I have designed an experimental apparatus to simulate plausible surface environments, by using lamps and filters to supply ultraviolet light that is similar to the young sun, and surfaces and mixtures supplied either by impacts or by magmatic outgassing. This apparatus is called StarLab, and resides at the MRC Laboratory of Molecular Biology. I also work on magma chemistry experiments to simulate ultra-reduced nitrogen-rich magmas, to find out if they can supply key feedstock molecules required for prebiotic chemistry, especially cyanoacetylene. The magma experiments will take place in Earth Sciences. I also collaborate closely with a research group in Prague lead by Martin Ferus, who simulate impacts. The results of their experiments and of my magma experiments inform what chemistries may have been present in these surface environments, and therefore what chemistry to start with in the StarLab.


Key publications: 

Rimmer, P.B. and Helling, C., 2016. A chemical kinetics network for lightning and life in planetary atmospheres. The Astrophysical Journal Supplement Series224(1), p.9.

Rimmer, P.B., Xu, J., Thompson, S.J., Gillen, E., Sutherland, J.D. and Queloz, D., 2018. The origin of RNA precursors on exoplanets. Science advances4(8), p.eaar3302.

Rimmer, P.B. and Shorttle, O., 2019. Origin of Life’s Building Blocks in Carbon-and Nitrogen-Rich Surface Hydrothermal Vents. Life, 9(1), p.12.

Rimmer, P.B., Ferus, M., Waldmann, I., et al. Identifiable Acetylene Features Predicted for Young Earth-like Exoplanets with Reducing Atmospheres undergoing Late Heavy Bombardment. Submitted to the Astrophysical Journal.

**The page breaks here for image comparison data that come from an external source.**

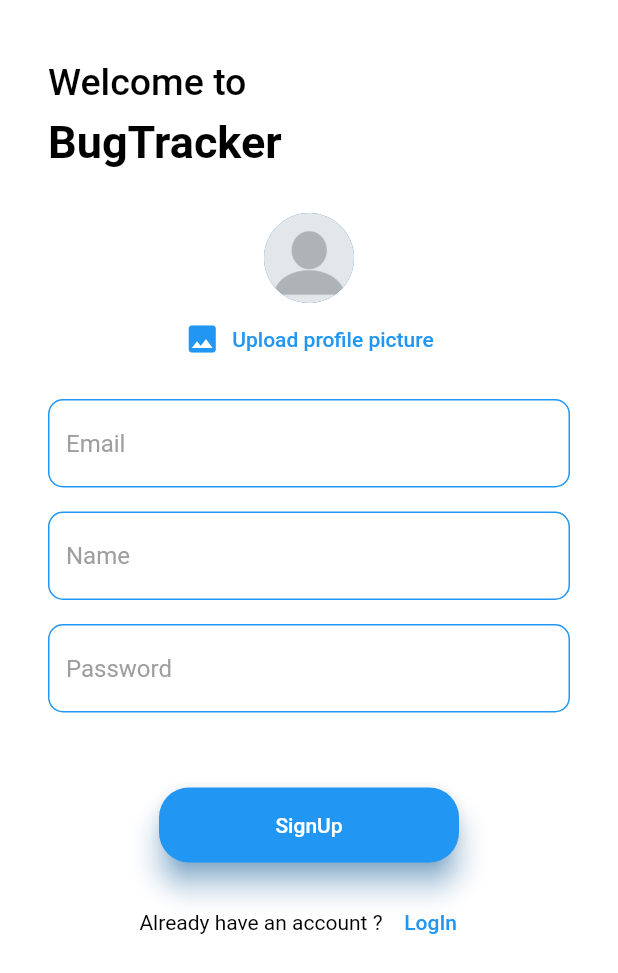
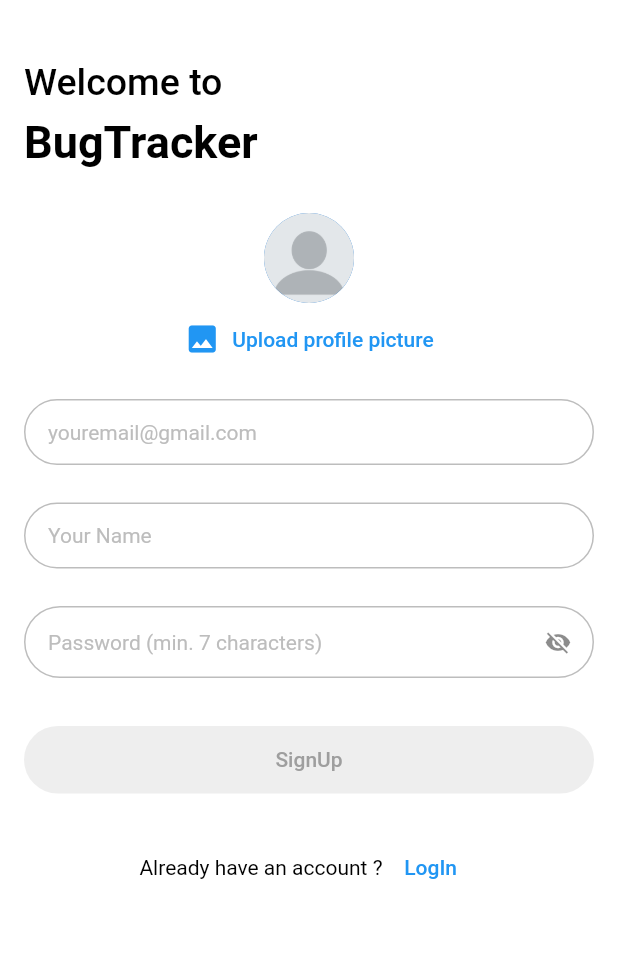
Before and after one commit to RohanSengupta326/BugTracker, a Flutter app: the screen it shows after launch, on a phone screen of 412 x 824 dp. Shown: the top 973 px of the screen. Run offline on Flutter 3.47's test engine with Material 2 defaults, Android fonts, the phone set to English and light mode, and no system bars; our stand-ins replace cloud_firestore, firebase_auth, firebase_core, firebase_storage, font_awesome_flutter, get and 2 more; missing offline and left inert: android_intent_plus, device_apps; accounts and stored records are empty.

Commit message:
1. signuppage textformfield design changes

```diff
--- a/lib/views/pages/NewProjectForm/newProjectFormPage.dart
+++ b/lib/views/pages/NewProjectForm/newProjectFormPage.dart
@@ -44,11 +44,6 @@ class NewProjectFormPage extends StatelessWidget {
         savedContributors.isEmpty ? [] : savedContributors;
 
     if (selectedContributorsName.isNotEmpty) {
-      log('---SelectedContributorsName is Not empty---');
-      log(selectedContributorsName.length.toString());
-      log(selectedContributorsName[0].name.toString());
-      log(selectedContributorsName[0].email.toString());
-
       for (var i = 0; i < selectedContributorsName.length; i++) {
         selectedContributorsIndex.add(
           allUserData.users.indexWhere(
@@ -56,8 +51,6 @@ class NewProjectFormPage extends StatelessWidget {
           ),
         );
       }
-      log('---SELECTEDCONTRIBUTORSINDEX IS READY ----');
-      log(selectedContributorsIndex[0].toString());
     }
 
     // log("${selectedContributorsIndex[0]} \n");
--- a/lib/views/pages/authPage/authPage.dart
+++ b/lib/views/pages/authPage/authPage.dart
@@ -23,15 +23,20 @@ class _AuthPageState extends State<AuthPage> {
   String _userEmail = '';
   String _userName = '';
   String _userPassword = '';
+  RxBool isPasswordVisible = false.obs;
   RxBool _isLogin = false.obs;
+  RxBool isActiveSubmitButton = false.obs;
 
   XFile? _pickedImage; // picked user profile pic
 
+  void isValidDetails() {
+    final isValid = _formKey.currentState!.validate();
+    isValid ? isActiveSubmitButton.value = true : false;
+  }
+
   void onSubmitted() {
-    final isValid = _formKey.currentState!.validate();
     FocusScope.of(Get.context!).unfocus();
 
-    if (isValid) {
     _formKey.currentState!.save();
 
     if (_pickedImage == null && !_isLogin.value) {
@@ -68,7 +73,6 @@ class _AuthPageState extends State<AuthPage> {
       );
     }
   }
-  }
 
   void imagePicker(XFile? image) {
     _pickedImage = image; // storing picked image in variable
@@ -79,9 +83,6 @@ class _AuthPageState extends State<AuthPage> {
     return Scaffold(
       backgroundColor: Colors.white,
       body: SingleChildScrollView(
-        child: Padding(
-          padding: const EdgeInsets.only(
-              left: ConstValues.VALUE_16, right: ConstValues.VALUE_16),
         child: Obx(() {
           return Column(
             children: [
@@ -127,6 +128,7 @@ class _AuthPageState extends State<AuthPage> {
                     horizontal: ConstValues.VALUE_16),
                 child: Form(
                   key: _formKey,
+                  onChanged: isValidDetails,
                   child: Column(
                     mainAxisSize: MainAxisSize.min,
                     //dont take as much space as possible but as minimum as needed
@@ -135,10 +137,12 @@ class _AuthPageState extends State<AuthPage> {
                         // registering user so upload image section else not
                         UploadImage(imagePicker),
                       const SizedBox(height: ConstValues.VALUE_16),
-                        Container(
+                      SizedBox(
                         child: TextFormField(
                           style: const TextStyle(
-                                color: ConstColors.APP_FONT_COLOR),
+                            color: ConstColors.APP_FONT_COLOR,
+                            fontSize: 14,
+                          ),
                           cursorColor: ConstColors.PRIMARY_SWATCH_COLOR,
                           validator: (value) {
                             if (value!.isEmpty || !value.contains('@')) {
@@ -149,33 +153,45 @@ class _AuthPageState extends State<AuthPage> {
                           key: const ValueKey('email'),
                           keyboardType: TextInputType.emailAddress,
                           decoration: InputDecoration(
+                            contentPadding: const EdgeInsets.only(
+                                left: 16, top: 14, bottom: 14, right: 16),
                             focusedBorder: OutlineInputBorder(
-                                borderRadius: BorderRadius.circular(10.0),
-                                borderSide: const BorderSide(
-                                    color: ConstColors.PRIMARY_SWATCH_COLOR),
+                              borderRadius: BorderRadius.circular(25.0),
+                              borderSide: BorderSide(color: Colors.grey),
                             ),
                             enabledBorder: OutlineInputBorder(
-                                borderRadius: BorderRadius.circular(10.0),
-                                borderSide: const BorderSide(
-                                  color: ConstColors.PRIMARY_SWATCH_COLOR,
+                              borderRadius: BorderRadius.circular(25.0),
+                              borderSide: BorderSide(
+                                color: Colors.grey.shade400,
                               ),
                             ),
                             errorBorder: OutlineInputBorder(
-                                borderRadius: BorderRadius.circular(10.0),
-                                borderSide: const BorderSide(
-                                  color: ConstColors.ERROR_COLOR,
+                              borderRadius: BorderRadius.circular(25.0),
+                              borderSide: BorderSide(
+                                color: Colors.grey.shade400,
                               ),
                             ),
+                            focusedErrorBorder: OutlineInputBorder(
+                              borderRadius: BorderRadius.circular(25.0),
+                              borderSide: BorderSide(
+                                color: Colors.grey.shade400,
+                              ),
+                            ),
+                            isDense: true,
+                            // to size the textformfield dont use sizedBox, use contentpadding to give padding to top and bottom and isDense: true,
+                            // by default its false, it means textformfield should take smaller space than default
+
                             focusColor: ConstColors.PRIMARY_SWATCH_COLOR,
                             border: OutlineInputBorder(
                               borderRadius: BorderRadius.circular(10),
-                                borderSide: const BorderSide(
-                                  color: ConstColors.PRIMARY_SWATCH_COLOR,
+                              borderSide: BorderSide(
+                                color: Colors.grey.shade400,
                               ),
                             ),
-                              hintText: 'Email',
-                              hintStyle: const TextStyle(
-                                color: ConstColors.HINT_COLOR,
+                            hintText: 'youremail@gmail.com',
+                            hintStyle: TextStyle(
+                              color: Colors.grey.shade400,
+                              fontSize: 14,
                             ),
                           ),
                           onSaved: (value) {
@@ -184,13 +200,15 @@ class _AuthPageState extends State<AuthPage> {
                         ),
                       ),
                       const SizedBox(
-                          height: ConstValues.VALUE_16,
+                        height: 25,
                       ),
                       if (!_isLogin.value)
                         Container(
                           child: TextFormField(
                             style: const TextStyle(
-                                  color: ConstColors.APP_FONT_COLOR),
+                              color: ConstColors.APP_FONT_COLOR,
+                              fontSize: 14,
+                            ),
                             cursorColor: ConstColors.PRIMARY_SWATCH_COLOR,
                             validator: (value) {
                               if (value!.isEmpty || value.length < 4) {
@@ -201,27 +219,43 @@ class _AuthPageState extends State<AuthPage> {
                             },
                             key: const ValueKey('Name'),
                             decoration: InputDecoration(
+                              contentPadding: const EdgeInsets.only(
+                                  left: 16, top: 14, bottom: 14, right: 16),
                               focusedBorder: OutlineInputBorder(
-                                  borderRadius: BorderRadius.circular(10.0),
-                                  borderSide: const BorderSide(
-                                      color: ConstColors.PRIMARY_SWATCH_COLOR),
+                                borderRadius: BorderRadius.circular(25.0),
+                                borderSide:
+                                    BorderSide(color: Colors.grey.shade400),
                               ),
                               enabledBorder: OutlineInputBorder(
-                                  borderRadius: BorderRadius.circular(10.0),
-                                  borderSide: const BorderSide(
-                                    color: ConstColors.PRIMARY_SWATCH_COLOR,
+                                borderRadius: BorderRadius.circular(25.0),
+                                borderSide: BorderSide(
+                                  color: Colors.grey.shade400,
                                 ),
                               ),
+                              focusedErrorBorder: OutlineInputBorder(
+                                borderRadius: BorderRadius.circular(25.0),
+                                borderSide: BorderSide(
+                                  color: Colors.grey.shade400,
+                                ),
+                              ),
+                              errorBorder: OutlineInputBorder(
+                                borderRadius: BorderRadius.circular(25.0),
+                                borderSide: BorderSide(
+                                  color: Colors.grey.shade400,
+                                ),
+                              ),
+                              isDense: true,
                               focusColor: ConstColors.PRIMARY_SWATCH_COLOR,
                               border: OutlineInputBorder(
                                 borderRadius: BorderRadius.circular(10),
-                                  borderSide: const BorderSide(
-                                    color: ConstColors.PRIMARY_SWATCH_COLOR,
+                                borderSide: BorderSide(
+                                  color: Colors.grey.shade400,
                                 ),
                               ),
-                                hintText: 'Name',
-                                hintStyle: const TextStyle(
-                                  color: ConstColors.HINT_COLOR,
+                              hintText: 'Your Name',
+                              hintStyle: TextStyle(
+                                color: Colors.grey.shade400,
+                                fontSize: 14,
                               ),
                             ),
                             onSaved: (value) {
@@ -230,12 +264,12 @@ class _AuthPageState extends State<AuthPage> {
                           ),
                         ),
                       const SizedBox(
-                          height: ConstValues.VALUE_16,
+                        height: 25,
                       ),
                       Container(
                         child: TextFormField(
                           style: const TextStyle(
-                                color: ConstColors.APP_FONT_COLOR),
+                              color: ConstColors.APP_FONT_COLOR, fontSize: 14),
                           cursorColor: ConstColors.PRIMARY_SWATCH_COLOR,
                           validator: (value) {
                             if (value!.isEmpty || value.length < 7) {
@@ -245,37 +279,61 @@ class _AuthPageState extends State<AuthPage> {
                           },
                           key: const ValueKey('password'),
                           decoration: InputDecoration(
+                            suffixIcon: IconButton(
+                              onPressed: () {
+                                isPasswordVisible.value =
+                                    !isPasswordVisible.value;
+                              },
+                              icon: isPasswordVisible.value
+                                  ? Icon(Icons.visibility)
+                                  : Icon(Icons.visibility_off),
+                            ),
+                            contentPadding: const EdgeInsets.only(
+                                left: 16, top: 14, bottom: 14, right: 16),
                             focusedBorder: OutlineInputBorder(
-                                borderRadius: BorderRadius.circular(10.0),
-                                borderSide: const BorderSide(
-                                    color: ConstColors.PRIMARY_SWATCH_COLOR),
+                              borderRadius: BorderRadius.circular(25.0),
+                              borderSide: BorderSide(color: Colors.grey),
                             ),
                             enabledBorder: OutlineInputBorder(
-                                borderRadius: BorderRadius.circular(10.0),
-                                borderSide: const BorderSide(
-                                  color: ConstColors.PRIMARY_SWATCH_COLOR,
+                              borderRadius: BorderRadius.circular(25.0),
+                              borderSide: BorderSide(
+                                color: Colors.grey.shade400,
                               ),
                             ),
                             focusColor: ConstColors.PRIMARY_SWATCH_COLOR,
                             border: OutlineInputBorder(
                               borderRadius: BorderRadius.circular(10),
-                                borderSide: const BorderSide(
-                                  color: ConstColors.PRIMARY_SWATCH_COLOR,
+                              borderSide: BorderSide(
+                                color: Colors.grey.shade400,
                               ),
                             ),
-                              hintText: 'Password',
-                              hintStyle: const TextStyle(
-                                color: ConstColors.HINT_COLOR,
+                            errorBorder: OutlineInputBorder(
+                              borderRadius: BorderRadius.circular(25.0),
+                              borderSide: BorderSide(
+                                color: Colors.grey.shade400,
                               ),
                             ),
-                            obscureText: false,
+                            focusedErrorBorder: OutlineInputBorder(
+                              borderRadius: BorderRadius.circular(25.0),
+                              borderSide: BorderSide(
+                                color: Colors.grey.shade400,
+                              ),
+                            ),
+                            isDense: true,
+                            hintText: 'Password (min. 7 characters)',
+                            hintStyle: TextStyle(
+                              color: Colors.grey.shade400,
+                              fontSize: 14,
+                            ),
+                          ),
+                          obscureText: !isPasswordVisible.value,
                           onSaved: (value) {
                             _userPassword = value as String;
                           },
                         ),
                       ),
                       const SizedBox(
-                          height: ConstValues.VALUE_50,
+                        height: ConstValues.PADDING * 2,
                       ),
                       if (controller.isLoadingAuth.value == true)
                         const CircularProgressIndicator(
@@ -283,29 +341,34 @@ class _AuthPageState extends State<AuthPage> {
                         ),
                       if (controller.isLoadingAuth.value == false)
                         SizedBox(
-                            height: 50,
-                            width: 200,
+                          height: 45,
+                          width: double.infinity,
                           child: ElevatedButton(
-                              onPressed: () => onSubmitted(),
+                            onPressed: () {
+                              isActiveSubmitButton.value ? onSubmitted() : null;
+                            },
                             style: ButtonStyle(
-                                shadowColor: const MaterialStatePropertyAll(
-                                    ConstColors.PRIMARY_SWATCH_COLOR),
-                                elevation: const MaterialStatePropertyAll(
-                                    ConstValues.VALUE_16 / 2),
+                              elevation: const MaterialStatePropertyAll(0),
                               shape: MaterialStatePropertyAll(
                                 RoundedRectangleBorder(
-                                    borderRadius: BorderRadius.circular(
-                                        ConstValues.BORDER_CURVE_RADIUS),
+                                  borderRadius: BorderRadius.circular(25),
                                 ),
                               ),
-                                backgroundColor: const MaterialStatePropertyAll(
-                                    ConstColors.PRIMARY_SWATCH_COLOR),
+                              backgroundColor: MaterialStatePropertyAll(
+                                  isActiveSubmitButton.value
+                                      ? ConstColors.PRIMARY_SWATCH_COLOR
+                                      : Colors.grey.shade200),
                             ),
-                              child: Text(_isLogin.value ? 'LogIn' : 'SignUp'),
+                            child: Text(
+                              _isLogin.value ? 'LogIn' : 'SignUp',
+                              style: isActiveSubmitButton.value
+                                  ? TextStyle(color: Colors.white)
+                                  : TextStyle(color: Colors.grey),
+                            ),
                           ),
                         ),
                       const SizedBox(
-                          height: ConstValues.VALUE_16,
+                        height: 25,
                       ),
                       Row(
                         mainAxisAlignment: MainAxisAlignment.center,
@@ -333,7 +396,7 @@ class _AuthPageState extends State<AuthPage> {
                         ],
                       ),
                       const SizedBox(
-                          height: ConstValues.VALUE_16,
+                        height: 25,
                       ),
                     ],
                   ),
@@ -343,7 +406,6 @@ class _AuthPageState extends State<AuthPage> {
           );
         }),
       ),
-      ),
     );
   }
 }
```
Lines whose indentation alone changed are shown as unchanged.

Simons Senior Fellow
Dr Paul Brandon Rimmer

Contact Details

Email address: 
+44 (0) 1223 333462


Person keywords: 
Computer Simulations